Howley has made the choice to “silence the small voice that dismisses experiences like this one – that makes us feel like an inconvenience for speaking up.”
Most importantly, Howley is using her story and her experience to say “goodbye to the temptation to believe ‘it’s just an ass grab.'”
She told Dearly:
“I guess that I have to start with acknowledging my privilege – the color of my skin and my specific circumstances. A lot of women have posted or direct messaged me their stories about how they wished they had been brave enough to do what I had done.
The stars were absolutely aligned for me – security happened to be standing right there to witness my reaction and grab him immediately, my incredibly supportive mom, grandmother, and a male ally, Kevin, were there to support me and my decision. All I had to do was answer “yes” to pressing charges. It’s hardly ever this straightforward.
Howley also told Dearly that her story was in no way meant to “criticize how any woman has chosen to come forward or not to come forward,” but rather her story is meant “to inspire and motivate future action – to set bold boundaries around our bodies, hearts, and worth”:
“Women who’ve experienced any form of sexual assault are brave for just surviving beyond their experience. It doesn’t matter if they didn’t speak up right away, or didn’t take action at all.”
As RAINN reports, one out of every six women in America has been a victim of sexual assault. That equates to roughly 321,500 victims, aged 12 or older of rape and sexual assault each year in the United States.

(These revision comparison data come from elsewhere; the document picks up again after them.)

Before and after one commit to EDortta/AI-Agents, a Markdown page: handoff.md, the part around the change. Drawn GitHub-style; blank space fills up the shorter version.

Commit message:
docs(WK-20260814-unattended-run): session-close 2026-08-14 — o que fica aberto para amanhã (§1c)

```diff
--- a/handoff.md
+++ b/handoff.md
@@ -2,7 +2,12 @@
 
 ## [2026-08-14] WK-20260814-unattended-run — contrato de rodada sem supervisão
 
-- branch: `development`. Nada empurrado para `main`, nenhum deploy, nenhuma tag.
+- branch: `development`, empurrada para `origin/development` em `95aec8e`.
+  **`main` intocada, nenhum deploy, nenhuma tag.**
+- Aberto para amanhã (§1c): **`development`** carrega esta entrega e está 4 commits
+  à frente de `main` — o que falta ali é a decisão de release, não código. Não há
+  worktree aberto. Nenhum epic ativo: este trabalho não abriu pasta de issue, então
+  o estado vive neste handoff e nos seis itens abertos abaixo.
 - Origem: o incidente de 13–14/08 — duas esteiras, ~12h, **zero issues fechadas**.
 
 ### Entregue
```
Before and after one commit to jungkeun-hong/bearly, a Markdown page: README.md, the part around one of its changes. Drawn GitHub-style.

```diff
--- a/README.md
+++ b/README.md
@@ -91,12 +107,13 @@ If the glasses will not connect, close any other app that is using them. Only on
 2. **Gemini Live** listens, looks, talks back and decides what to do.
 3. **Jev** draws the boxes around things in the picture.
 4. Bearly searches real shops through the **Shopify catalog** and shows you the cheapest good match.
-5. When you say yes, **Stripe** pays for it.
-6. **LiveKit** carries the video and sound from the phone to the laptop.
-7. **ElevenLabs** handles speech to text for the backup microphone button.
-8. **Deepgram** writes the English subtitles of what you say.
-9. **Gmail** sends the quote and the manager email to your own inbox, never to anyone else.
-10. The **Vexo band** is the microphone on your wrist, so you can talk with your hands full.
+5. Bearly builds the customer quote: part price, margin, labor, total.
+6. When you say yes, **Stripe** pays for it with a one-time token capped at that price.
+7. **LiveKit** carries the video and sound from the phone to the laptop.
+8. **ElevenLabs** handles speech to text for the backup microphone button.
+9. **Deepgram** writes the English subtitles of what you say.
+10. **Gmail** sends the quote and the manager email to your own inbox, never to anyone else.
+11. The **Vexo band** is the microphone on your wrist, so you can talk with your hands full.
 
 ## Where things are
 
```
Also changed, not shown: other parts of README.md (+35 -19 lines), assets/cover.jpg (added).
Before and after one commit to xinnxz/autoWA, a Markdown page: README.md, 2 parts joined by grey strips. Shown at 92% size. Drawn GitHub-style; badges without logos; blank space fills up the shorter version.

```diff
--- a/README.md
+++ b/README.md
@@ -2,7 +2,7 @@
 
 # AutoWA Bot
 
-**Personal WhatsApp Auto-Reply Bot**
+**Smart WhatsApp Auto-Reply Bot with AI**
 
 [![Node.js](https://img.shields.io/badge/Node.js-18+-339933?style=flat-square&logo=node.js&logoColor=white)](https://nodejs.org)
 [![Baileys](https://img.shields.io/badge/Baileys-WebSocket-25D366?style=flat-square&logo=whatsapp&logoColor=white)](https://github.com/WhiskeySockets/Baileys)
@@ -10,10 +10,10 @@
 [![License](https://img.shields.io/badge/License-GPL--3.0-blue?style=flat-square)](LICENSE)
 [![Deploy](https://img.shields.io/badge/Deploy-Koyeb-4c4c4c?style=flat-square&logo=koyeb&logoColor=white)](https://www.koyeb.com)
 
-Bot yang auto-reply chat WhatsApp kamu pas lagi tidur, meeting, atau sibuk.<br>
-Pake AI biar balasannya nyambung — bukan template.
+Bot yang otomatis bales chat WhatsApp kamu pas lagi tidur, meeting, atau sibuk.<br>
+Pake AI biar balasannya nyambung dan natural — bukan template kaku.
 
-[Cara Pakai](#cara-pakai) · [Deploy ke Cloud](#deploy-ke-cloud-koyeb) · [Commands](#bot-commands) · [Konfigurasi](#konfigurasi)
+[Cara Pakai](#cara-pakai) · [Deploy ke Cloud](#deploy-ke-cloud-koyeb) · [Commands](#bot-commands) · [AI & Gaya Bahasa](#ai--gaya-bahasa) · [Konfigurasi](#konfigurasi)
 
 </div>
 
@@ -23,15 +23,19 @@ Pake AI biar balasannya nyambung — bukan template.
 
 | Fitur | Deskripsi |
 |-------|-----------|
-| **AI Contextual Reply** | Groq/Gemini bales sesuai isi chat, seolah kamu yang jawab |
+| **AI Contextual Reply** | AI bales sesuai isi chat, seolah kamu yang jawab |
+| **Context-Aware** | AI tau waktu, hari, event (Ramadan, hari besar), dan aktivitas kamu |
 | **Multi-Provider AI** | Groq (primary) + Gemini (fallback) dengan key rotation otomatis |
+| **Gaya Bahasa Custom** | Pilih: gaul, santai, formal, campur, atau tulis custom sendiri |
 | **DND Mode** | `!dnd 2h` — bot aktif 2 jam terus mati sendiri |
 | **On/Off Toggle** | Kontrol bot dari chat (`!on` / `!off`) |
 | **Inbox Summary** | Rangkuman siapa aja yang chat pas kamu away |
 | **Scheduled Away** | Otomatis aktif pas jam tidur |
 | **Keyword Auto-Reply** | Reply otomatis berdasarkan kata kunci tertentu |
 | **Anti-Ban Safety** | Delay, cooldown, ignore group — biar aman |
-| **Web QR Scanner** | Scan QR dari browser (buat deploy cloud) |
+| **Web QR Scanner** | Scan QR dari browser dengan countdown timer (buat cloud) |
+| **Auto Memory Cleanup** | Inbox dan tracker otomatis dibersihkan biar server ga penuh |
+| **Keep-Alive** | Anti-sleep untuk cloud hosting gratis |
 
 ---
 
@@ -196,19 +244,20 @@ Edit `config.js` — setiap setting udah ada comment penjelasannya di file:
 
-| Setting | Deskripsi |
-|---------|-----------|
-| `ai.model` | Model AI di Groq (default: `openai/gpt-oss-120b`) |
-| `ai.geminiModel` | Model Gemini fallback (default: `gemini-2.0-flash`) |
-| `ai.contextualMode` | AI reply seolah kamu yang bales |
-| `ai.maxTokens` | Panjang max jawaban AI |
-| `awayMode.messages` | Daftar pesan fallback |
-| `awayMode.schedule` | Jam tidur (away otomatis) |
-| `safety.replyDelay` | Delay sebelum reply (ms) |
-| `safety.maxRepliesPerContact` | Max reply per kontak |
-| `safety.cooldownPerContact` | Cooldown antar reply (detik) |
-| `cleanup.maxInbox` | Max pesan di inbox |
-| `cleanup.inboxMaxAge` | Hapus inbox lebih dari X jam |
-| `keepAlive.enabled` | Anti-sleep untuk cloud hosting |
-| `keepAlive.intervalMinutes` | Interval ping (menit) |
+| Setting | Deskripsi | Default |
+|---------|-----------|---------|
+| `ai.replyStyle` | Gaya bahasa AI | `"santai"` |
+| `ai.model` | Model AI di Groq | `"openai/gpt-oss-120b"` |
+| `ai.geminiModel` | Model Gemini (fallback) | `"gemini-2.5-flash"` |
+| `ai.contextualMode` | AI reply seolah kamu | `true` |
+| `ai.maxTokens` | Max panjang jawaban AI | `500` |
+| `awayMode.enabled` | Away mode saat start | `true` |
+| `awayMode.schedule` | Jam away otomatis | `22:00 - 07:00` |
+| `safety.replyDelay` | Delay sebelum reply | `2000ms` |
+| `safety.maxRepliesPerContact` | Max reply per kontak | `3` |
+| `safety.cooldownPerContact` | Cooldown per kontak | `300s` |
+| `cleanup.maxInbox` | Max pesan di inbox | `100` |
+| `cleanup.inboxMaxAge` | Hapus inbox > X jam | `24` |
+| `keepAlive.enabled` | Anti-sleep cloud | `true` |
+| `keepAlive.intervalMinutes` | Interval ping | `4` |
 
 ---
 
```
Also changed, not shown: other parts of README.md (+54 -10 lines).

A sexual assault takes place every 98 seconds in America.
If you or someone you know is a victim of sexual assault and needs someone to talk to, please call the RAINN’s hotline at 800.656.HOPE (4673).
Editor’s Note: This article was updated for clarity after publication.